Before Mt. St. Helens blew its top is was a beautifully symmetric rounded snow-capped mountain that stood between two powerfully jagged peaks Mt. Hood ( which Indians called Wy'east) and Mt. Adams ( which Indians called Klickitat). According to one Indian legend, the mountain was once a beautiful maiden, "Loowit".   When two sons of the Great Spirit "Sahale" fell in love with her, she could not choose between them. The two braves, Wyeast and Klickitat fought over her, burying villages and forests in the process ( hurling rocks as they erupted?). Sahale was furious. He killed the three lovers and erected a mighty mountain peak where each fell. Because Loowit was beautiful, her mountain (Mount St. Helens) was a beautiful, symmetrical cone of dazzling white. Wyeast (Mount Hood) lifts his head in pride, but Klickitat (Mount Adams) wept to see the beautiful maiden wrapped in snow, so he bends his head as he gazes on St. Helens.  This is one of many indian legends involving Mount St. Helens.

Many native american tales foretold that the jealousy between the three mountains would lead to the great eruption of Mount St. Helens causing her to be destroyed. Some say that this prediction was due to the many small eruptions and smoke that native americans could see coming from the mountain over time. 

The local Indians and early settlers in the then sparsely populated region witnessed the occasional violent outbursts of Mount St. Helens. The volcano was particularly restless in the mid-19th century, when it was intermittently active for at least a 26-year span from 1831 to 1857. Some scientists suspect that Mount St. Helens also was active sporadically during the three decades before 1831, including a major explosive eruption in 1800. Although minor steam explosions may have occurred in 1898, 1903, and 1921, the mountain gave little or no evidence of being a volcanic hazard for more than a century after 1857. Consequently, the majority of 20th-century residents and visitors thought of Mount St. Helens not as a menace, but as a serene, beautiful mountain playground teeming with wildlife and available for leisure activities throughout the year. At the base of the volcano's northern flank, Spirit Lake, with its clear, refreshing water and wooded shores, was especially popular as a recreational area for hiking, camping, fishing, swimming and boating.
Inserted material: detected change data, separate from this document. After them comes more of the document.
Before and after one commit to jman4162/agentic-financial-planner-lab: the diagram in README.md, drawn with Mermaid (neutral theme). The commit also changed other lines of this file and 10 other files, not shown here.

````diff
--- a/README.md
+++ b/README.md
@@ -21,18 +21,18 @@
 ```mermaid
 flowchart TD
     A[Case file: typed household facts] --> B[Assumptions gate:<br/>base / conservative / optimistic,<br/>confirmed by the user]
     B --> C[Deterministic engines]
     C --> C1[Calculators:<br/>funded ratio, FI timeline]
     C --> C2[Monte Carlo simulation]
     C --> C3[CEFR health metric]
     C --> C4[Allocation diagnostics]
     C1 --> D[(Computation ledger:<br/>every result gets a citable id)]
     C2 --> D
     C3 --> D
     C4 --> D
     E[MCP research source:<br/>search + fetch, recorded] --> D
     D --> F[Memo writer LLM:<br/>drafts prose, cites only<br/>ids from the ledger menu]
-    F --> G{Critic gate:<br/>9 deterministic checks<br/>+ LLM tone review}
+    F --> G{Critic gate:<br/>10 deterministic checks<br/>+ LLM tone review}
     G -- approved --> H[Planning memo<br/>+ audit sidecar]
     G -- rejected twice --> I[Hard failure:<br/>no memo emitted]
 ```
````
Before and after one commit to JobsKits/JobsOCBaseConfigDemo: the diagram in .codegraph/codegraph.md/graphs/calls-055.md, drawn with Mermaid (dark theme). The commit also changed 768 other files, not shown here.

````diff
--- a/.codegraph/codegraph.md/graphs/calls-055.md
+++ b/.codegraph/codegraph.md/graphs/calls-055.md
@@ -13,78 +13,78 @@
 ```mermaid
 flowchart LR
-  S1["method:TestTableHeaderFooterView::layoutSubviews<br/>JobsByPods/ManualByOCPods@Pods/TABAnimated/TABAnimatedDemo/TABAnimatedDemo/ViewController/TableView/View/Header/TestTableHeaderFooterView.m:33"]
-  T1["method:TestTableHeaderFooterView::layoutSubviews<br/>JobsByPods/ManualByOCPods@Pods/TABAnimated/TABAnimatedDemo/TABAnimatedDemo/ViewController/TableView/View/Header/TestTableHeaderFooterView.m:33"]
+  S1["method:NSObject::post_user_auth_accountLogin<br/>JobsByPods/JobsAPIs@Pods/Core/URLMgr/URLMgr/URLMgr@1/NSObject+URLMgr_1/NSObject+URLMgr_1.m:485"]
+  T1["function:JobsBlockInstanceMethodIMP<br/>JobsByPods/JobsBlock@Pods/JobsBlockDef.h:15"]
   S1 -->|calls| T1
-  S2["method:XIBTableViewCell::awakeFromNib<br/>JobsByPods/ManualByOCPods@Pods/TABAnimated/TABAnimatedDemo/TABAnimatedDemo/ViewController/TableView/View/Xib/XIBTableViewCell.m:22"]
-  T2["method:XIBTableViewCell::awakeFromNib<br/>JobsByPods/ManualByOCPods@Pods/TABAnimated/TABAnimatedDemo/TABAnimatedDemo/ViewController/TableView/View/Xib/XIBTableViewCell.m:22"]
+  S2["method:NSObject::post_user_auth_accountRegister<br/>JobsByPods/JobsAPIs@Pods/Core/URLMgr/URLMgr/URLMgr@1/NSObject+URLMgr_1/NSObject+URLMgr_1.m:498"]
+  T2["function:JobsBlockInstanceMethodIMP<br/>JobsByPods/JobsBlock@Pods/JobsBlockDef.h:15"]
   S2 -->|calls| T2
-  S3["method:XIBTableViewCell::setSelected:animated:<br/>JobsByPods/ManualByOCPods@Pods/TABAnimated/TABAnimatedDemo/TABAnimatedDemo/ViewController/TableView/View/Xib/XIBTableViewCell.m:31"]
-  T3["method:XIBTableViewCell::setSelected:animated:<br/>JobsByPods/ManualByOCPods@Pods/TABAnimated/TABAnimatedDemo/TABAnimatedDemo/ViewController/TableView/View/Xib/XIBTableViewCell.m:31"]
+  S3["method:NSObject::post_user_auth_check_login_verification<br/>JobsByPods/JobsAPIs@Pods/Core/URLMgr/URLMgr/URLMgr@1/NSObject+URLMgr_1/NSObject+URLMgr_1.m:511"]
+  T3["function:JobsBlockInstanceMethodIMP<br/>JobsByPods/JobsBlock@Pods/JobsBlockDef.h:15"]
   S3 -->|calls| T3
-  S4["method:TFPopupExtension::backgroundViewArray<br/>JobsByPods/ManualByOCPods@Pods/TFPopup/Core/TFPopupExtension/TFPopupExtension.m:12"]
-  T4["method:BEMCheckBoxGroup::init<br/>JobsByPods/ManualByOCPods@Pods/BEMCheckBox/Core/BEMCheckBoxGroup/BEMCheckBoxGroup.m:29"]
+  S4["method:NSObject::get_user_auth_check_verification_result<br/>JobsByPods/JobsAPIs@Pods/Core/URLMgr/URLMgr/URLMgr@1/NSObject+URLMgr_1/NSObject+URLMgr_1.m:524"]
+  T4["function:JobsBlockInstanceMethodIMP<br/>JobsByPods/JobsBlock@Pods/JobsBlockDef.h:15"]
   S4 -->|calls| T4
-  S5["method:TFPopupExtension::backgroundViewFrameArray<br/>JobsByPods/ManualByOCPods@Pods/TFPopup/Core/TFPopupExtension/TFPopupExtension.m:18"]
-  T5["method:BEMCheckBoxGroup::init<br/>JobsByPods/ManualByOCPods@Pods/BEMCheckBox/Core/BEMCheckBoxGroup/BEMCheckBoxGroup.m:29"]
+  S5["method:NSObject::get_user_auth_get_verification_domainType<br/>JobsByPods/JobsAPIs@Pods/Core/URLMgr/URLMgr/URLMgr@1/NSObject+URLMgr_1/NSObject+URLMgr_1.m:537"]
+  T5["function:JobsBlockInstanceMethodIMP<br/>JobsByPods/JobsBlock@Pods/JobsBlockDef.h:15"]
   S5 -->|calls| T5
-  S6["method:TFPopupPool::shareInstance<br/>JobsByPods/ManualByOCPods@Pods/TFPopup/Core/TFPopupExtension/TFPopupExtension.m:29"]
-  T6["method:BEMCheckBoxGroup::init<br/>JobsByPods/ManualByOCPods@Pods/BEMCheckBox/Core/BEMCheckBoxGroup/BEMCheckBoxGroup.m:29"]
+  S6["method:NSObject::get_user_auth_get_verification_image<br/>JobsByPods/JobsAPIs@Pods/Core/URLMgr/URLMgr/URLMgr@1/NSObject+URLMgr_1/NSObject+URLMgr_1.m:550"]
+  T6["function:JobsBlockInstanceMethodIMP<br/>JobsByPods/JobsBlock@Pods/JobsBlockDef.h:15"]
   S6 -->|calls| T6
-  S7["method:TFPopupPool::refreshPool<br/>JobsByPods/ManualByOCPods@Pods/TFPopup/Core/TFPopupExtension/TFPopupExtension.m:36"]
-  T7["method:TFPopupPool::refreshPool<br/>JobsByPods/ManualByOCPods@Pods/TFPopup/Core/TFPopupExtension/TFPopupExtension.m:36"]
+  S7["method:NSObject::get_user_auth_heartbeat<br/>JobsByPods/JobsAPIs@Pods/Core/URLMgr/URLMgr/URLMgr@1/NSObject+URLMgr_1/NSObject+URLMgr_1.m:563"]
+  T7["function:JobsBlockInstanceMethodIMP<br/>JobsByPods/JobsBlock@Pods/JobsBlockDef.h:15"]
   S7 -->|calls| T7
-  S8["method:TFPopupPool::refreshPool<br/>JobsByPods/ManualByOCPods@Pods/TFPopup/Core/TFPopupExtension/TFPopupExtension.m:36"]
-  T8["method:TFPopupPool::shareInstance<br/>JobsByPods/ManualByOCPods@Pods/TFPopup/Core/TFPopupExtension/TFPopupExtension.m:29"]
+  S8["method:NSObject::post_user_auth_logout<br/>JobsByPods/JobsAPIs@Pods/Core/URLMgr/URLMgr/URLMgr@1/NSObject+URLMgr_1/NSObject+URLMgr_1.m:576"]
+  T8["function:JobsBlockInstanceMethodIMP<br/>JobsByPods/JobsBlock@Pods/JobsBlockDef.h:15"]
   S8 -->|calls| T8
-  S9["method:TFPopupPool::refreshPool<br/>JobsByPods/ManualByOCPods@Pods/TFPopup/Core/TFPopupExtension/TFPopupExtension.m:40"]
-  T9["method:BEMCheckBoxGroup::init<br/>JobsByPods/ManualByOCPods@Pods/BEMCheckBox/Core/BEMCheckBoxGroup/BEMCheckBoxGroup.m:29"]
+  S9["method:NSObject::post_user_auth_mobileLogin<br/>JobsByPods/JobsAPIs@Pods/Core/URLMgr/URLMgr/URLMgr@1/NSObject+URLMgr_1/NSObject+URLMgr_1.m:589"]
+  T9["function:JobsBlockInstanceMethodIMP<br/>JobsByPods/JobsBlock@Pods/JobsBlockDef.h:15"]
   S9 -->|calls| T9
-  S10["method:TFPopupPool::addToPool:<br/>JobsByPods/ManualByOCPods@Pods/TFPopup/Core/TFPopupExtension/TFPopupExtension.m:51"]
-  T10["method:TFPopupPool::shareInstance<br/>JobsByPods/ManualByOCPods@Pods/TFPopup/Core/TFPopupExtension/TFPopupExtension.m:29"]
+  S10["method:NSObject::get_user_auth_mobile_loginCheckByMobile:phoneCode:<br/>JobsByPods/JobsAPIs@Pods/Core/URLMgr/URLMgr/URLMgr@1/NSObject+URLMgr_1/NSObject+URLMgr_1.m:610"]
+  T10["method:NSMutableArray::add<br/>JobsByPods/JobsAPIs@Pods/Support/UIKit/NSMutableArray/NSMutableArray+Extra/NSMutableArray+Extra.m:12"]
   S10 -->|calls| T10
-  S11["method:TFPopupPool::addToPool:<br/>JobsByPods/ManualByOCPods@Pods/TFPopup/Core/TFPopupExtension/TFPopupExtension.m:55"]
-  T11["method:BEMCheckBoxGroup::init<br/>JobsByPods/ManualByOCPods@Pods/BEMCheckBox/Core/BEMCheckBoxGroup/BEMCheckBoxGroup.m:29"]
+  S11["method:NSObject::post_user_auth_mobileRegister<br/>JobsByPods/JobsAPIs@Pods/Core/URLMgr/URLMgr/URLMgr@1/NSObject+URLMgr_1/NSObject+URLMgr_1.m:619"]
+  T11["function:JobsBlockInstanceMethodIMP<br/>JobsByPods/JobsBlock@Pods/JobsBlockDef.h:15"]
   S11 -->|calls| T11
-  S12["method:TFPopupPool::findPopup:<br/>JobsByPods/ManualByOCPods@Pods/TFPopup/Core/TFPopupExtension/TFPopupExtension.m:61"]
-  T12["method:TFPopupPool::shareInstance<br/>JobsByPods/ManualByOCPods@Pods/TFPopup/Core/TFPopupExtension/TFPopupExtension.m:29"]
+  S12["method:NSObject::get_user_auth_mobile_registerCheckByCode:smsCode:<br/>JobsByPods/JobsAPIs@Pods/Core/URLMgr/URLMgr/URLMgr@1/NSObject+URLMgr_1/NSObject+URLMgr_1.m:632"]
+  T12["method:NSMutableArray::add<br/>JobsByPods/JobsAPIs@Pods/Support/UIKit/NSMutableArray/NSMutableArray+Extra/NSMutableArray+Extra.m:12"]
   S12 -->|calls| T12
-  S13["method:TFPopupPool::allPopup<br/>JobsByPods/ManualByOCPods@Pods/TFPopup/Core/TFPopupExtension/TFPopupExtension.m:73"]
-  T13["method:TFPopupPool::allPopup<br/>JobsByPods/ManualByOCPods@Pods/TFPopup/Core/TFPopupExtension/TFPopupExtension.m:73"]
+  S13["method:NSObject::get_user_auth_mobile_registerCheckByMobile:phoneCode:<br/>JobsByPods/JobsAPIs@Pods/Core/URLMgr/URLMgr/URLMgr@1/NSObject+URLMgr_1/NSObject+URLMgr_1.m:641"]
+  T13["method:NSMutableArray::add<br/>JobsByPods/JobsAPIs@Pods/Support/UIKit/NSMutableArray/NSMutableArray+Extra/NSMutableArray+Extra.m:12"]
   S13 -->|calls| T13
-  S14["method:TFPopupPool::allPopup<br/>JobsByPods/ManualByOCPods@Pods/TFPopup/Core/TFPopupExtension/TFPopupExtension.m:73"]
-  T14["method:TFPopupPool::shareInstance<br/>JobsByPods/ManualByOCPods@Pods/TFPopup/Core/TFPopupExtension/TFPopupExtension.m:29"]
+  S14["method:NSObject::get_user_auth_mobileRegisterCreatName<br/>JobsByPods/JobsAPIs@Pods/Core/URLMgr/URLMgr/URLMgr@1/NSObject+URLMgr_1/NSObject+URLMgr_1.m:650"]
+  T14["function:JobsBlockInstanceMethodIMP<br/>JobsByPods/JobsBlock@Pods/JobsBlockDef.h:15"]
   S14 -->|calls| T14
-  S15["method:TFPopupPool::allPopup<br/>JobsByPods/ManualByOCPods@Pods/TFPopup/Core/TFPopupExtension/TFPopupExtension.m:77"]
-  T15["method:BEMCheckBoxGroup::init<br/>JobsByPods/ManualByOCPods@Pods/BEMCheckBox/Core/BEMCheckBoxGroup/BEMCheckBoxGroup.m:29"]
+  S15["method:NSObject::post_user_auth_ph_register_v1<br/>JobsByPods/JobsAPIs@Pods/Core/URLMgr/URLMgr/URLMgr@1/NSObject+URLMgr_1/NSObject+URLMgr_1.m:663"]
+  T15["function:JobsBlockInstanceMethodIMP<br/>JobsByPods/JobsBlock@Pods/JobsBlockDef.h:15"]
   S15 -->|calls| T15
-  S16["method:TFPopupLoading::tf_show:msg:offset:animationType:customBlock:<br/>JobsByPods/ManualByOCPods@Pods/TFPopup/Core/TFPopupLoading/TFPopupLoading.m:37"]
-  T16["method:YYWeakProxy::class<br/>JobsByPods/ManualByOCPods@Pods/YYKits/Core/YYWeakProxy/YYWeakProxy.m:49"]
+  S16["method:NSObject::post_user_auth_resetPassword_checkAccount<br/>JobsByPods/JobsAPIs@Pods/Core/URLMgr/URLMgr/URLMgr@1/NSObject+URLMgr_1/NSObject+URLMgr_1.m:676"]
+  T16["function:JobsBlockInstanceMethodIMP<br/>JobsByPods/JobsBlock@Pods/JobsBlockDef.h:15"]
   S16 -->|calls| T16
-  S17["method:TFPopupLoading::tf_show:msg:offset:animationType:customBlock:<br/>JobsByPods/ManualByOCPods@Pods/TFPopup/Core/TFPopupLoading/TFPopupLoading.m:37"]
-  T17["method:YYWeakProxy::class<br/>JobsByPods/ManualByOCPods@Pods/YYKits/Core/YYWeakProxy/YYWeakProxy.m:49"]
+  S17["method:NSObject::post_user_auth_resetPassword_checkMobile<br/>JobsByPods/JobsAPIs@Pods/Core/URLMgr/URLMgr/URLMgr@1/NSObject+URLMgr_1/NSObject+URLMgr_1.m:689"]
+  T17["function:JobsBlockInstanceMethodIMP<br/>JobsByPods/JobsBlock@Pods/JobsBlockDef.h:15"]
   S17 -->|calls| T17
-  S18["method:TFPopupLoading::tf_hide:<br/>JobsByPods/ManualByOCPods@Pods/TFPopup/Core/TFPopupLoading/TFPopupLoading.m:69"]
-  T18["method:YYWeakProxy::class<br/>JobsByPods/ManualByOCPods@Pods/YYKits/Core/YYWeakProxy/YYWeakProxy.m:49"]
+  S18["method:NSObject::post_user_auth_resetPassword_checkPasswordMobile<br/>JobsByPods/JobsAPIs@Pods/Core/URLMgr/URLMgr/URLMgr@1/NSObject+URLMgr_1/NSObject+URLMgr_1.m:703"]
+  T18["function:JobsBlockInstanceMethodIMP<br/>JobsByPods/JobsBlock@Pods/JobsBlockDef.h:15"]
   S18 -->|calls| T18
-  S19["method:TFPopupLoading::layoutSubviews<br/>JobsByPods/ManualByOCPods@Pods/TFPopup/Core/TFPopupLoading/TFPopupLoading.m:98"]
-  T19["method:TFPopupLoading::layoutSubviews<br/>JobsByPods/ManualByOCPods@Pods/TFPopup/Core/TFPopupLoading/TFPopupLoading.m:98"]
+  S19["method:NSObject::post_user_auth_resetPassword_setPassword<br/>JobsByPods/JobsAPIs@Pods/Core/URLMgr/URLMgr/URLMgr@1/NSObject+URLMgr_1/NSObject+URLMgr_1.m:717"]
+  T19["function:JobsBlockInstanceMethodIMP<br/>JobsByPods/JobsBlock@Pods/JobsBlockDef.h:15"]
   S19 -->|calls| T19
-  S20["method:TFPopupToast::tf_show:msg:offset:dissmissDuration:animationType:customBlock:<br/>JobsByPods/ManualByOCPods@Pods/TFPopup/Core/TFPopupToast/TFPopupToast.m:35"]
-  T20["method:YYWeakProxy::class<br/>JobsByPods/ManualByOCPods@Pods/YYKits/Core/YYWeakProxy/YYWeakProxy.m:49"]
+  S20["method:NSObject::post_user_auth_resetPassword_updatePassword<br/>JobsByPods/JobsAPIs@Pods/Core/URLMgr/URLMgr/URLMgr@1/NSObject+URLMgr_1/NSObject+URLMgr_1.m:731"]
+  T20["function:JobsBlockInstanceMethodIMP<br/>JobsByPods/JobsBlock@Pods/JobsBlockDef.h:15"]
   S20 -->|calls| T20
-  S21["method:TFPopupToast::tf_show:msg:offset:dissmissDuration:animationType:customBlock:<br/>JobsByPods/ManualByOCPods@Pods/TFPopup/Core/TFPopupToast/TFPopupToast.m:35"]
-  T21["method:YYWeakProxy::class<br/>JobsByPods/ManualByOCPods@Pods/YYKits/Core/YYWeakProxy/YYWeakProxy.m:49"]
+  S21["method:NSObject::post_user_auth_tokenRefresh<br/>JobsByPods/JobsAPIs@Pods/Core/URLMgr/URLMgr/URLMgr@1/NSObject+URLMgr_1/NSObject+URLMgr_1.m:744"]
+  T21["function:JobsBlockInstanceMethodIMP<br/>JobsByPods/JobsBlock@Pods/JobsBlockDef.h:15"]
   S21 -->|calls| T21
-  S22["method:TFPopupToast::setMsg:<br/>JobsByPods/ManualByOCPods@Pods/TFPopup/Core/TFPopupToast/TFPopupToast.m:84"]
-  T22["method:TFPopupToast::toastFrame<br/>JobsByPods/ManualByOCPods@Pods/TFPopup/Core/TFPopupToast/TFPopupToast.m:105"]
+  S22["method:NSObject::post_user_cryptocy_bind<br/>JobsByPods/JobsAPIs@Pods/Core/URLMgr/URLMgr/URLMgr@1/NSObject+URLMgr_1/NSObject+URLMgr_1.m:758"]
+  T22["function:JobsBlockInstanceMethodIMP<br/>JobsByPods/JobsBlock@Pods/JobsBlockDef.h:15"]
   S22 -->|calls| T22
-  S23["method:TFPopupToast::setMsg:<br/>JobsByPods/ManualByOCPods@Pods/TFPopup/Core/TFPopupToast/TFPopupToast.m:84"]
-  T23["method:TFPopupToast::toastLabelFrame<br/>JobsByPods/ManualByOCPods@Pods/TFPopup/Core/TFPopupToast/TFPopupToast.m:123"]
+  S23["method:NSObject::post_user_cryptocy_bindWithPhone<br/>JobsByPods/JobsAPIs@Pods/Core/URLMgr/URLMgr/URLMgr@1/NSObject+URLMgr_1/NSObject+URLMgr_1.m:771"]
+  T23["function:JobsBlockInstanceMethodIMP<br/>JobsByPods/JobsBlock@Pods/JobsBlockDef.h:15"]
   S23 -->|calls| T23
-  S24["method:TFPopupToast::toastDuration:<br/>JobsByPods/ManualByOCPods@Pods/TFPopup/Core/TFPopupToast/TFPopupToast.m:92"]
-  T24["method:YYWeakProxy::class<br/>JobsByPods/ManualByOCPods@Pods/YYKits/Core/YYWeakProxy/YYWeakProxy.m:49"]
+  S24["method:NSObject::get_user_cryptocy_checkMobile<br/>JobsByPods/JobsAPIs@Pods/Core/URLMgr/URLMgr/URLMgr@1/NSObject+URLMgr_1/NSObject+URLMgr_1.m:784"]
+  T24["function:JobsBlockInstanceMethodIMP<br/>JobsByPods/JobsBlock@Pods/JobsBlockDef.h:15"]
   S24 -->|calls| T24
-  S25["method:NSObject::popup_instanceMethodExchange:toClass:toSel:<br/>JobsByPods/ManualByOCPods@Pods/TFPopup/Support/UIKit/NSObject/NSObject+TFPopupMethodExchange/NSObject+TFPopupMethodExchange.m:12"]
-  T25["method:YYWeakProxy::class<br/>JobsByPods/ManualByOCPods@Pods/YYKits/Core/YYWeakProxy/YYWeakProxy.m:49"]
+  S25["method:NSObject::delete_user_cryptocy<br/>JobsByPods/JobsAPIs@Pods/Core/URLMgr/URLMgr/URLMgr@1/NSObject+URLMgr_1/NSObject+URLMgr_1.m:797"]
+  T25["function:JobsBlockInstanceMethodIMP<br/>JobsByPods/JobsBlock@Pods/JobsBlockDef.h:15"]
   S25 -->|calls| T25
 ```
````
The tranquility of the Mount St. Helens region was shattered in the spring of 1980, however, when the volcano stirred from its long repose, shook, swelled, and exploded back to life. The local people rediscovered that they had an active volcano in their midst, and millions of people in North America were reminded that the active--and potentially dangerous--volcanoes of the United States are not restricted to Alaska and Hawaii.
HELL HATH NO FURRY .......... 
It will be an adventure to see this area nearly 30 years after it exploded, to see how mother nature can reclaim land once destroyed. The adventure begins in just a few days!
Parts of this blog post were taken directly from